RSPCA Exotics Senior Scientific Officer, Nicola White, explains why their officers sought out Sparsholt’s expert advice: “Reptiles are increasing in popularity and the number of related incidents dealt with by the RSPCA has risen in recent years too. Sadly as their popularity increases so does the number of calls we receive about them and we are experiencing widespread neglect of reptiles across the country. In response to this we have been training a number of officers to specialise in this area of animal welfare”.
The RSPCA has found that many people are unaware of how much of a commitment exotic animals are when they take them on. As a result they are rescuing hundreds of reptiles every year – and this number appears to be on the increase.
The RSPCA regularly call on Sparsholt to deliver training courses drawing on the huge range of species the College has within its animal collection. This invaluable resource provides the RSPCA trainees with an insight into what animal keepers could have within their homes and the specialist training provides the expert skills on how to manage an encounter if ever called upon to make an official visit regarding an exotic animal.
Sparsholt College expert Animal Management lecturer Lizzie O’Grady designed the bespoke courses to give the trainees the knowledge and practise for identifying and handling exotic animals in the field. The course covered theoretical base knowledge and learning the differences between domestic pets and exotic animals, as well as the all-important practical element of providing trainees with ‘hands on’ experience needed to carry out their roles confidently.

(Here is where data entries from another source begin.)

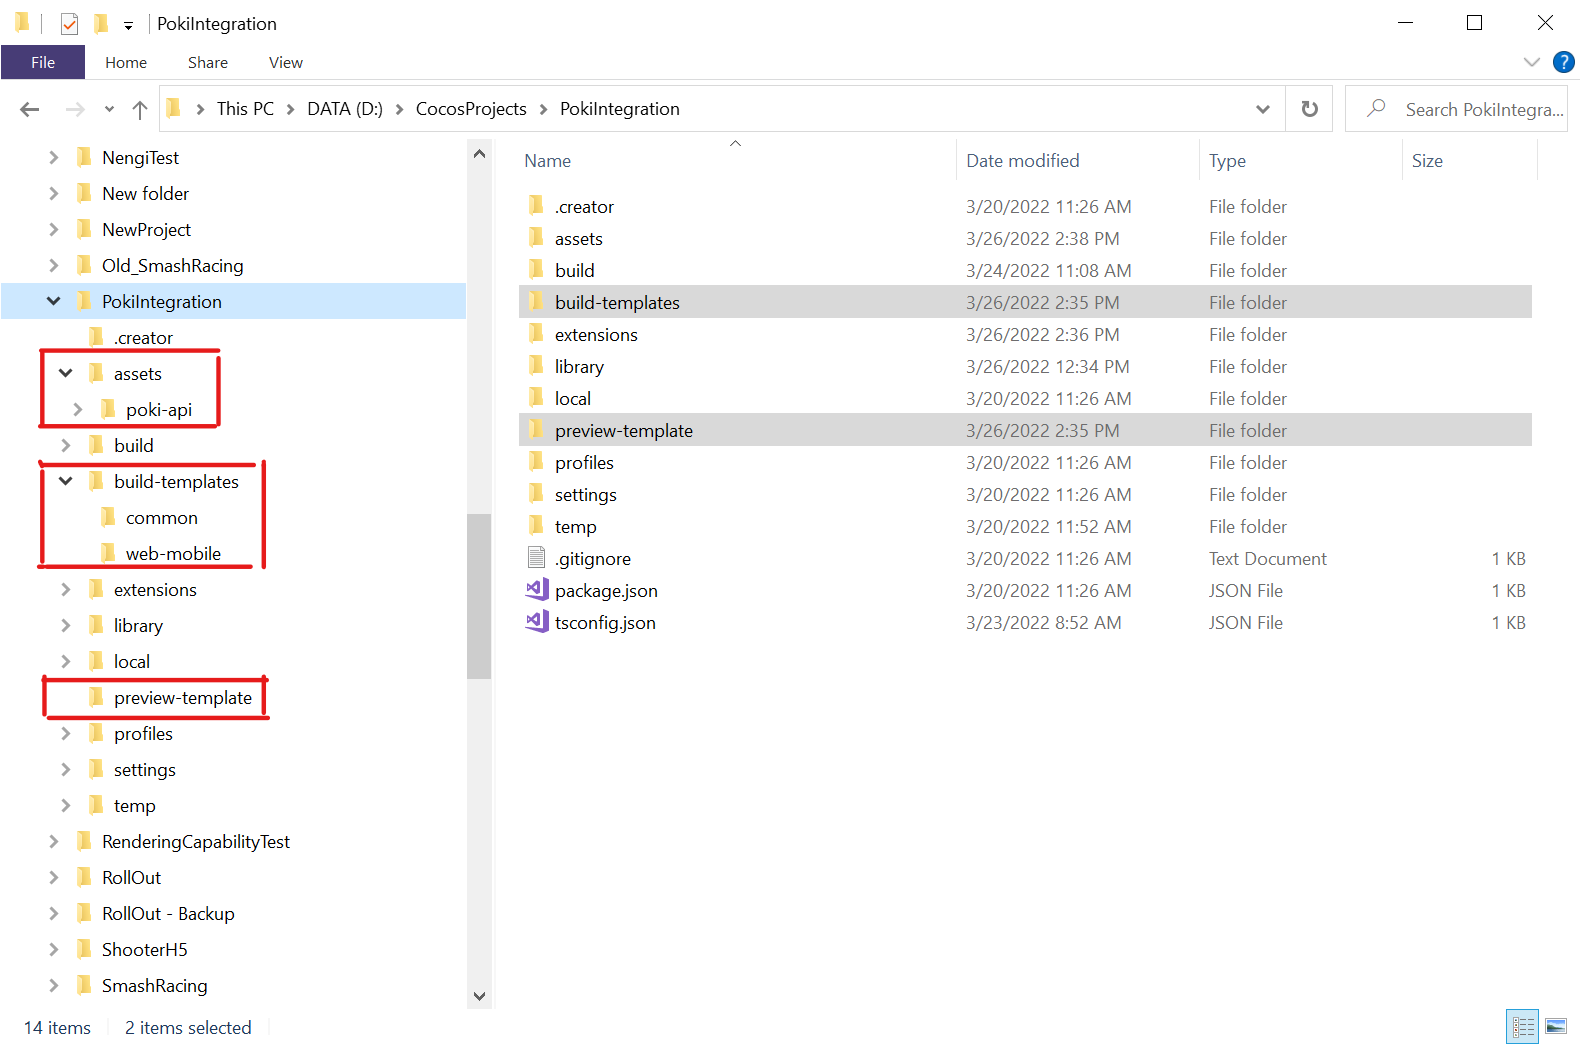
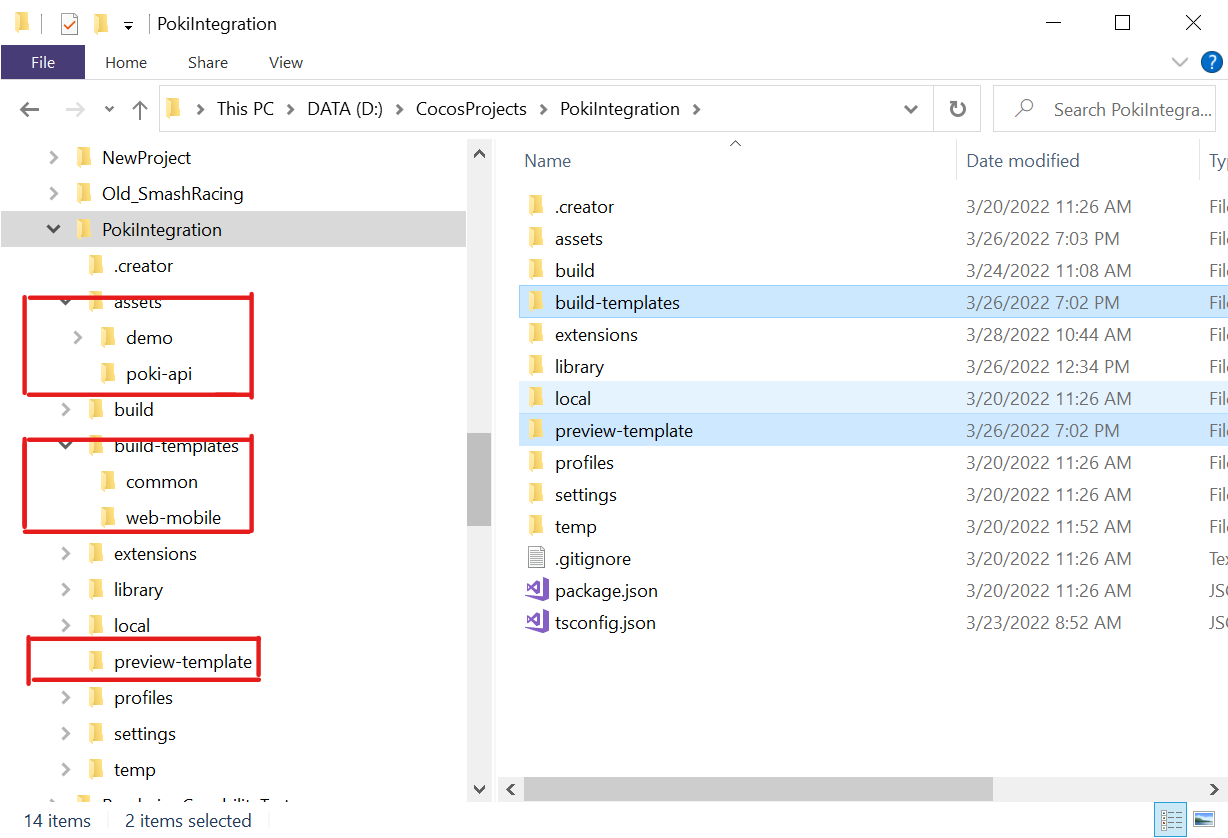
Updating images for extension.

diff --git a/readme.md b/readme.md
@@ -28,6 +28,10 @@ clone this repo under the *extensions* directory using command
 ## 2.Enable extension
 Once you have done the installation go to the extensions manager and ensure that the 
 poki-build extension is enabled. 
+open extension manager
+![extension-manager-open](./docs/images/extension-manager-launch.png)
+
+Under project tab, ensure that poki-sdk is enabled. If it's not enabled, enable it. 
 ![extension-enable](./docs/images/poki_build_extension_enable.png)
 
 The extension creates the following files in your project directory.
@@ -39,7 +43,7 @@ The extension creates the following files in your project directory.
 - assets/demo/demo.scene
 - assets/demo/DemoScript.ts
 
-#TODO screenshot of directories created. 
+![folders-created](./docs/images/poki_files_added.png)
 
 ## 3.Usage 
 In your component scripts, you will be able to import CCPokiSDK and use it to interact with the PokiSDK. The following are the functions that are available for you to use from your game scripts. Checkout the DemoScript.ts for example usage.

Commenting on the importance of the course, Lizzie said: “This training is vital if animal keepers are going to maintain a good standard of animal welfare. The growing popularity in keeping pets now means that exotics are, in some cases, as popular as domestic pets and therefore should be cared for to the same standard.”

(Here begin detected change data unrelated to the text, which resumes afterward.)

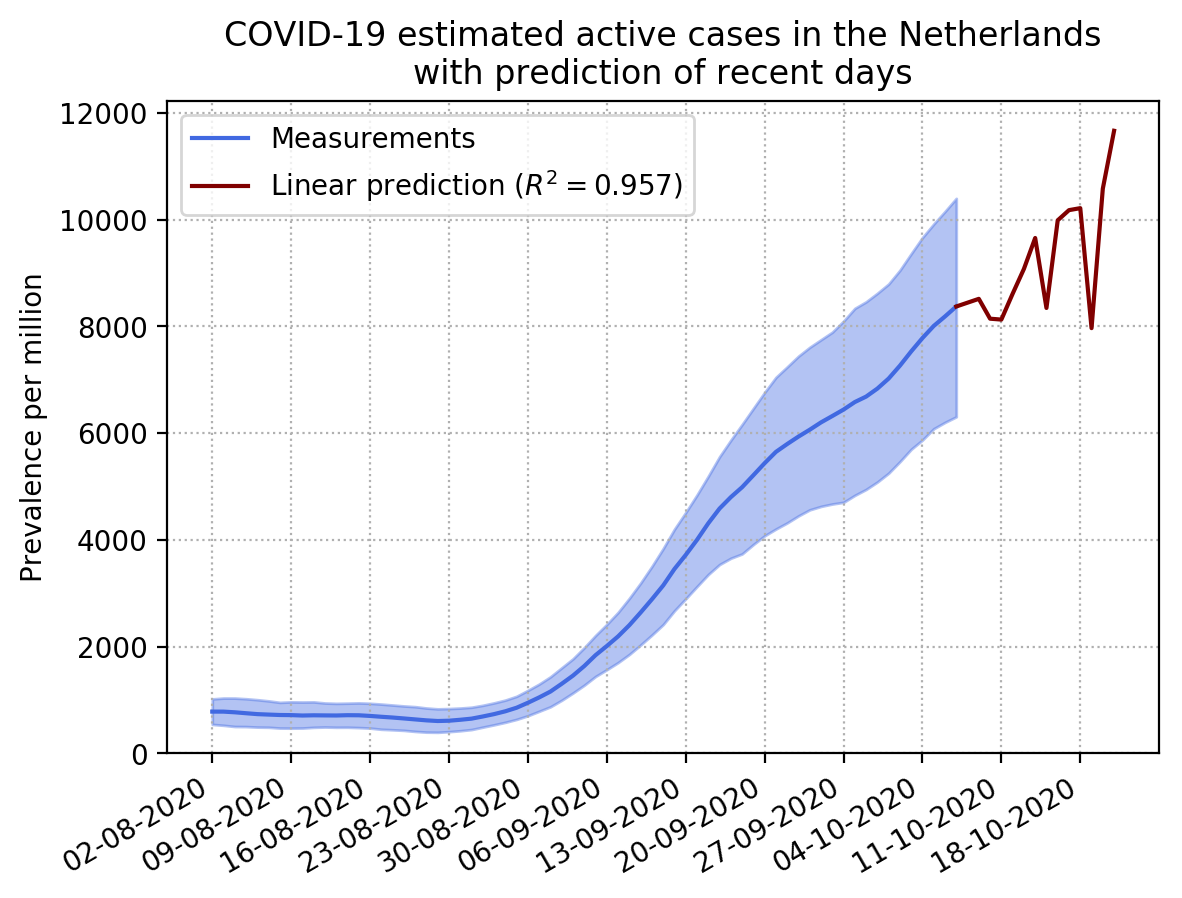
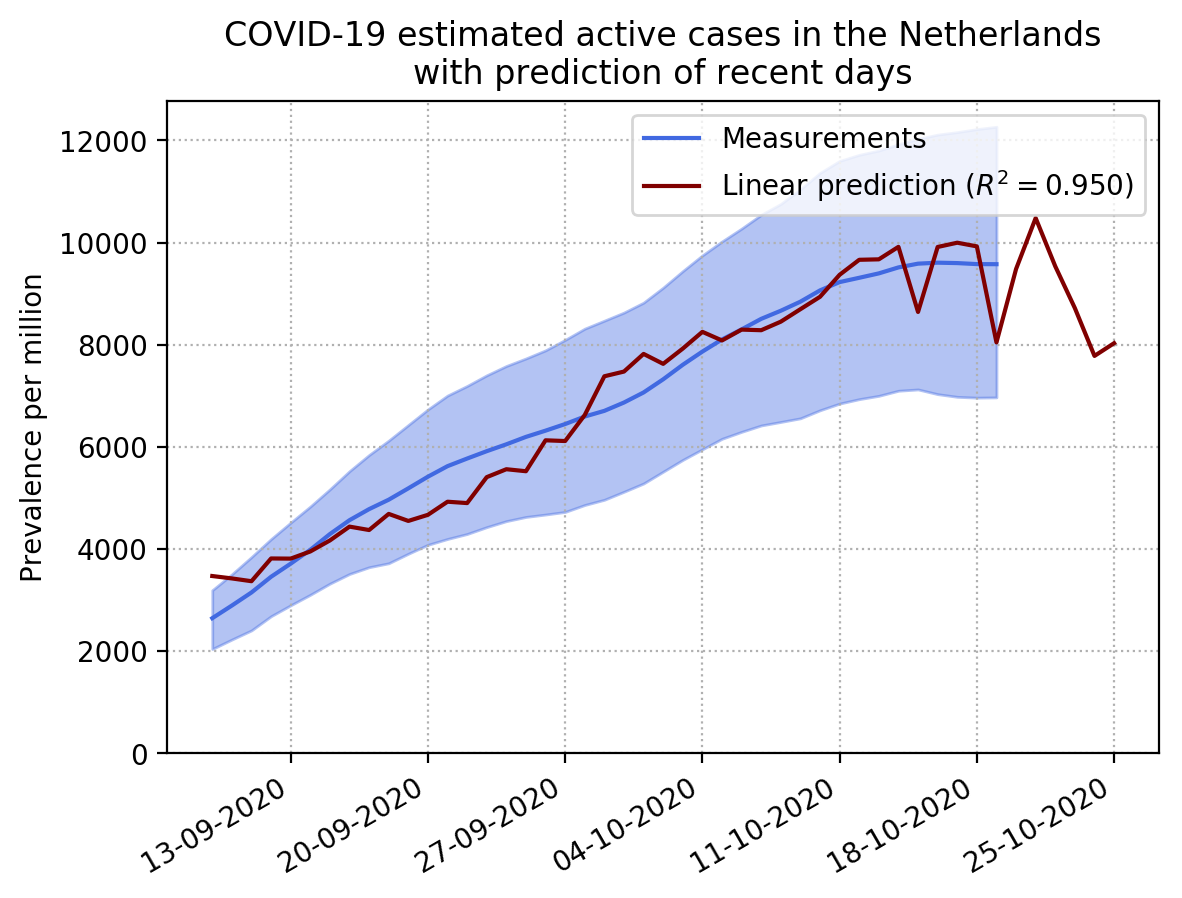
Updated code for loading sewage data and subsequent change for prevalence predictions to accomodate the change in measurements from number of virus RNA particles per mL to per 100.000 inhabitants

diff --git a/model_coronavirus_supression.py b/model_coronavirus_supression.py
@@ -360,7 +360,10 @@ def load_sewage_data(smooth = False, windowsize = 3, shiftdates = False):
 
 	downloadSave(sewage_url, sewage_fname, check_file_exists = True)
 
-	df_sewage = pd.read_csv(sewage_fname, usecols = ['Date_measurement', 'Security_region_name', 'Percentage_in_security_region', 'RNA_per_ml', 'Representative_measurement'])
+	df_sewage = pd.read_csv(sewage_fname, usecols = ['Date_measurement', 'Security_region_name', 'Percentage_in_security_region', 'RNA_flow_per_100.000', 'Representative_measurement'])
+
+	#shift RNA units to "* 100 billion"
+	df_sewage['RNA_flow_per_100.000'] /= 100e9
 
 	#only take "representative measurements" which span 24 hours instead of a single moment
 	df_sewage = df_sewage.loc[df_sewage['Representative_measurement']]
@@ -377,10 +380,10 @@ def load_sewage_data(smooth = False, windowsize = 3, shiftdates = False):
 	#add column indicating number of measurements
 	df_sewage['n_measurements'] = np.ones(len(df_sewage), dtype = int)
 
-	df_temp = df_sewage.groupby(['Security_region_name']).agg({'RNA_per_ml': 'median', 'n_measurements': 'sum'})
+	# df_temp = df_sewage.groupby(['Security_region_name']).agg({'RNA_per_ml': 'median', 'n_measurements': 'sum'})
 
 	#aggregate over the dates
-	df_sewage = df_sewage.groupby(['Date']).agg({'RNA_per_ml': 'median', 'n_measurements': 'sum'})
+	df_sewage = df_sewage.groupby(['Date']).agg({'RNA_flow_per_100.000': 'median', 'n_measurements': 'sum'})
 
 	if shiftdates:
 		#rough average peak of virus shedding
@@ -390,7 +393,7 @@ def load_sewage_data(smooth = False, windowsize = 3, shiftdates = False):
 
 	#smooth data if desired
 	if smooth:
-		df_sewage['RNA_per_ml_smooth'] = df_sewage['RNA_per_ml'].rolling(windowsize).mean()
+		df_sewage['RNA_flow_smooth'] = df_sewage['RNA_flow_per_100.000'].rolling(windowsize).mean()
 
 	return df_sewage
 
@@ -685,8 +688,8 @@ def plot_sewage():
 
 	ln1 = ax1.plot(df_sewage.index, df_sewage.n_measurements, color = '#0C83CC', label = 'Number of measurements', alpha = 1)
 
-	ax2.scatter(df_sewage.index, df_sewage.RNA_per_ml, color = 'maroon', label = 'Average RNA abundance', alpha = 0.4, s = 5)
-	ln2 = ax2.plot(df_sewage.index, df_sewage.RNA_per_ml_smooth, color = 'maroon', label = 'Average RNA abundance smoothed')
+	ax2.scatter(df_sewage.index, df_sewage['RNA_flow_per_100.000'], color = 'maroon', label = 'Average RNA abundance', alpha = 0.4, s = 5)
+	ln2 = ax2.plot(df_sewage.index, df_sewage['RNA_flow_smooth'], color = 'maroon', label = 'Average RNA abundance smoothed')
 
 	ax1.xaxis.set_tick_params(rotation = 45)
 
@@ -695,7 +698,7 @@ def plot_sewage():
 	ax2.legend(lns, labs, loc = 'best')
 
 	ax1.set_ylabel('Number of measurements')
-	ax2.set_ylabel('Number of RNA fragments per mL')
+	ax2.set_ylabel('Number of RNA fragments per 100.000\ninhabitants' + r' ($\times 100 \cdot 10^9$)')
 
 	ax1.grid(linestyle = ':', axis = 'x')
 	ax2.grid(linestyle = ':', axis = 'y')
@@ -1282,7 +1285,7 @@ def estimate_recent_prevalence():
 	df_daily_covid['Total_per_million'] = df_daily_covid['Total_reported'] * per_million_factor
 
 	#merge testing and sewage data
-	df_predictors = df_daily_covid.merge(df_sewage[['RNA_per_ml_smooth']], right_index = True, left_index = True)
+	df_predictors = df_daily_covid.merge(df_sewage[['RNA_flow_smooth']], right_index = True, left_index = True)
 	# df_predictors = df_predictors.merge(df_n_tests[['Number_of_tests']], right_index = True, left_index = True)
 
 	#determine test positivity ratio
@@ -1290,26 +1293,25 @@ def estimate_recent_prevalence():
 
 	#select second wave of infections with the high test rate, but stop at the
 	#section where the prevalence flattens (seems unrealistic)
-	startdate = '2020-08-01'
-	enddate = '2020-10-08'
+	#need to select after 2020-09-06 because that's when the sewage measurements change to per 100.000
+	startdate = '2020-09-08'
+	enddate = '2020-10-20'
 	df_predictors_sel = df_predictors.loc[(df_predictors.index > startdate) & (df_predictors.index < enddate)]
 	df_prevalence_sel = df_prevalence.loc[(df_prevalence.index > startdate) & (df_prevalence.index < enddate)]
 
-	print(df_predictors)
-
 
 	#discard days with too low number of positive tests per million for determining the correlation
-	test_pos_threshold = 40
+	# test_pos_threshold = 40
 
 	# startdate_for_cor = np.argmax(df_predictors_sel['Total_per_million'] > test_pos_threshold)
-	startdate_for_cor = '2020-08-10'
+	startdate_for_cor = '2020-09-08'
 	#datasets for determining correlation
 	df_predictors_cor = df_predictors_sel.loc[df_predictors_sel.index > startdate_for_cor]
 	df_prevalence_cor = df_prevalence_sel.loc[df_prevalence_sel.index > startdate_for_cor]
 
 	parameters_used = [
 	'Positivity_ratio',
-	'RNA_per_ml_smooth'
+	'RNA_flow_smooth'
 	]
 
 	'''
@@ -1377,20 +1379,20 @@ def estimate_recent_prevalence():
 
 	### Now make predictions for the most recent data
 	#select the positive test data
-	df_predictors_pred = df_predictors.loc[df_predictors.index > enddate]
+	df_predictors_pred = df_predictors.loc[df_predictors.index > startdate_for_cor]
 	#get data in sklearn shape
 	Xpred = dataframes_to_NDarray(df_predictors_pred, parameters_used)
 	#make the predictions
 	# df_predictors_pred['Prev_pred'] = linear_model(df_daily_covid_pred['Total_per_million'], *popt)
 	df_predictors_pred['Prev_pred'] = clf.predict(Xpred)
 
-	print(df_predictors_pred.tail())
-
-	#append the last data point from the real data
 	df_prevalence_pred = df_predictors_pred[['Prev_pred']]
+	#append the last data point from the real data
+	'''
 	df_prevalence_pred = df_prevalence_pred.append(df_prevalence_sel.iloc[-1:][['prev_avg']].rename(columns = {'prev_avg': 'Prev_pred'}))
 	#then sort again
 	df_prevalence_pred = df_prevalence_pred.sort_index()
+	'''
 
 
 	###now plot together with the old data
@@ -1429,11 +1431,11 @@ def estimate_recent_prevalence():
 def main():
 	# government_response_results_simple()
 
-	plot_superspreader_events()
+	# plot_superspreader_events()
 
 	# estimate_recent_R()
 
-	# estimate_recent_prevalence()
+	estimate_recent_prevalence()
 
 	# plot_prevalence_R()
 
@@ -1446,20 +1448,6 @@ def main():
 	# plot_hospitalization()
 
 	# stringency_R_correlation()
-
-	'''
-	df_prevalence, df_R0 = load_prevalence_R0_data()
-	df_deaths = load_deathdata()
-
-	### determine mortality rate per unit time mu
-	### mu = 1/I dD/dt
-	mu_mean = get_mean_mu(df_prevalence, df_deaths) #days^-1
-
-	### set other model parameters
-	# period of being not contagious
-	a = 1/8.3 #days^-1
-	#
-	'''
 
 
 if __name__ == '__main__':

The RSPCA would like to remind people that although reptiles may look resilient and tough on the outside they are actually very reliant on their owners for heat, light, food and water – and it is not always easy to see when they are poorly or suffering. The conditions these animals need are not always easy to replicate in a home environment. Unlike cats or dogs these animals have not undergone years of domestication, therefore they are wild animals kept in captivity and their needs are the same as in the wild.
Exotics, especially reptiles, commonly found in pet shops nowadays are often handed over to buyers with very little or no information about how to care for them or the commitment that is involved in keeping them happy and healthy. For this reason the RSPCA is urging potential owners to research and look into what is required in the care of their pet first before taking one on so they know what is involved and how long it is likely to be for.
There are books full of information on how to care for all sorts of species and specialist vets are an excellent source of support and advice. For further information on how to care for exotic animals please visit: www.rspca.org.uk/exotics
For further information on the full range of Animal Management courses at Sparsholt from Apprenticeships through to Masters degrees please visit www.sparsholt.ac.uk/subject/animal-zoo-management/